* Task to complete:
Copy, from the entries below, each line where the word "dots" can be found.
── Data for this exercise ──
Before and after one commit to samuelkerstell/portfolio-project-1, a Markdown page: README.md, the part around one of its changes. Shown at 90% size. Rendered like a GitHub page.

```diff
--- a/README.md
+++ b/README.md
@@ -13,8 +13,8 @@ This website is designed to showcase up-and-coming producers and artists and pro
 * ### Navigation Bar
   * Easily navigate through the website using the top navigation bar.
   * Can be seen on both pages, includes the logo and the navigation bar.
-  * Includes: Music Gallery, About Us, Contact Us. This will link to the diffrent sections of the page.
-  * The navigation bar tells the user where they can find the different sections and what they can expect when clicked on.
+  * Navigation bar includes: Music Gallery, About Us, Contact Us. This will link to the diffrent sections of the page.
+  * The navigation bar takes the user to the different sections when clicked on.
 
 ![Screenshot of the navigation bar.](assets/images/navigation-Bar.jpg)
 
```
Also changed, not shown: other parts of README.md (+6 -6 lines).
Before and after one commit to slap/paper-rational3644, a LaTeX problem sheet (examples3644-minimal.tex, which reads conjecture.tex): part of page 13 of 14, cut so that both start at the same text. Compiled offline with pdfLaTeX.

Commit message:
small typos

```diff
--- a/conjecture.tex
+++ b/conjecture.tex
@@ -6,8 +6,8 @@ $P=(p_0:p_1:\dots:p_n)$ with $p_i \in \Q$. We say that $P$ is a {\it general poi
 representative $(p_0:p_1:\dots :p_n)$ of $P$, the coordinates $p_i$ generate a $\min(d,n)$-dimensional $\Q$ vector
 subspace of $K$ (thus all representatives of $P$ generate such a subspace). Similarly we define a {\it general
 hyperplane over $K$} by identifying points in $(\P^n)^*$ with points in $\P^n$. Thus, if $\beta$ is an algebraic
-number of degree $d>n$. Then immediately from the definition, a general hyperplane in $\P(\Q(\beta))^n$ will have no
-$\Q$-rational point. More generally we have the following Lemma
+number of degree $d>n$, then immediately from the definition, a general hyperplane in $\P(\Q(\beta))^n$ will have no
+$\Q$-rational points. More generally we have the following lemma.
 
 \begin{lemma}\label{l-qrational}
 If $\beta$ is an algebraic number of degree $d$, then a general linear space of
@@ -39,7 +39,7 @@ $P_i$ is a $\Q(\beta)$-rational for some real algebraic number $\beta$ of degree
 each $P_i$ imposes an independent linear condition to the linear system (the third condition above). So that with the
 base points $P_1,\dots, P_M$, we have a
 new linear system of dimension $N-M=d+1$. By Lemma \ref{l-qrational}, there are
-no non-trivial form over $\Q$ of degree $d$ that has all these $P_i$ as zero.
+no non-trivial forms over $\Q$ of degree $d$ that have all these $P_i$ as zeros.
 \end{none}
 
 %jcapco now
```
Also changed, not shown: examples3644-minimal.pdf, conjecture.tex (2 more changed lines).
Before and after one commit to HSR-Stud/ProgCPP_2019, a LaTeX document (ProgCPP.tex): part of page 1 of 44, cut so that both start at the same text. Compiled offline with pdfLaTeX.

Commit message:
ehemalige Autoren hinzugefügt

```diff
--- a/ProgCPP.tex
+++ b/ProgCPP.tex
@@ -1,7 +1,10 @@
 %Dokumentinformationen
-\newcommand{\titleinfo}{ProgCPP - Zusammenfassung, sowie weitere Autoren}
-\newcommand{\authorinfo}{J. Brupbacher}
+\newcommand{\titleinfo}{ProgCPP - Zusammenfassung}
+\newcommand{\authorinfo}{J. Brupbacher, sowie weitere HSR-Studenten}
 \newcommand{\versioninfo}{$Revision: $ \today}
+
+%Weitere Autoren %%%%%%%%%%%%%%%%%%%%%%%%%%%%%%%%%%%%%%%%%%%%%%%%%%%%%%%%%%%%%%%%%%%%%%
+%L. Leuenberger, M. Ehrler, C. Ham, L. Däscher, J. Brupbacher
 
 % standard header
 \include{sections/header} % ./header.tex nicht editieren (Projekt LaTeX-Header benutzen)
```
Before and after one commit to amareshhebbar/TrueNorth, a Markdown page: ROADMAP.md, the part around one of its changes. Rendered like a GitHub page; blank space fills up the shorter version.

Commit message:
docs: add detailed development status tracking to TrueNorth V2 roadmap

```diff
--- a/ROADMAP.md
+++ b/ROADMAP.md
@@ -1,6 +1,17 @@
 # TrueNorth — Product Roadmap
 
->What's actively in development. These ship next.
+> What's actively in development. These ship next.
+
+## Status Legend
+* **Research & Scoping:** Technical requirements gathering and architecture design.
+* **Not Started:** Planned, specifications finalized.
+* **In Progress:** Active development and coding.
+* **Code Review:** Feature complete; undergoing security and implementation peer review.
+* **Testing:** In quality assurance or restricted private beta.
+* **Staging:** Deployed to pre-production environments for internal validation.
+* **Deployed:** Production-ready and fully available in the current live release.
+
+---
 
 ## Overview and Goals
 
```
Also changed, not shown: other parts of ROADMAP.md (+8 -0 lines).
───
* Problem solution:
@@ -6,8 +6,8 @@ $P=(p_0:p_1:\dots:p_n)$ with $p_i \in \Q$. We say that $P$ is a {\it general poi
 representative $(p_0:p_1:\dots :p_n)$ of $P$, the coordinates $p_i$ generate a $\min(d,n)$-dimensional $\Q$ vector
 base points $P_1,\dots, P_M$, we have a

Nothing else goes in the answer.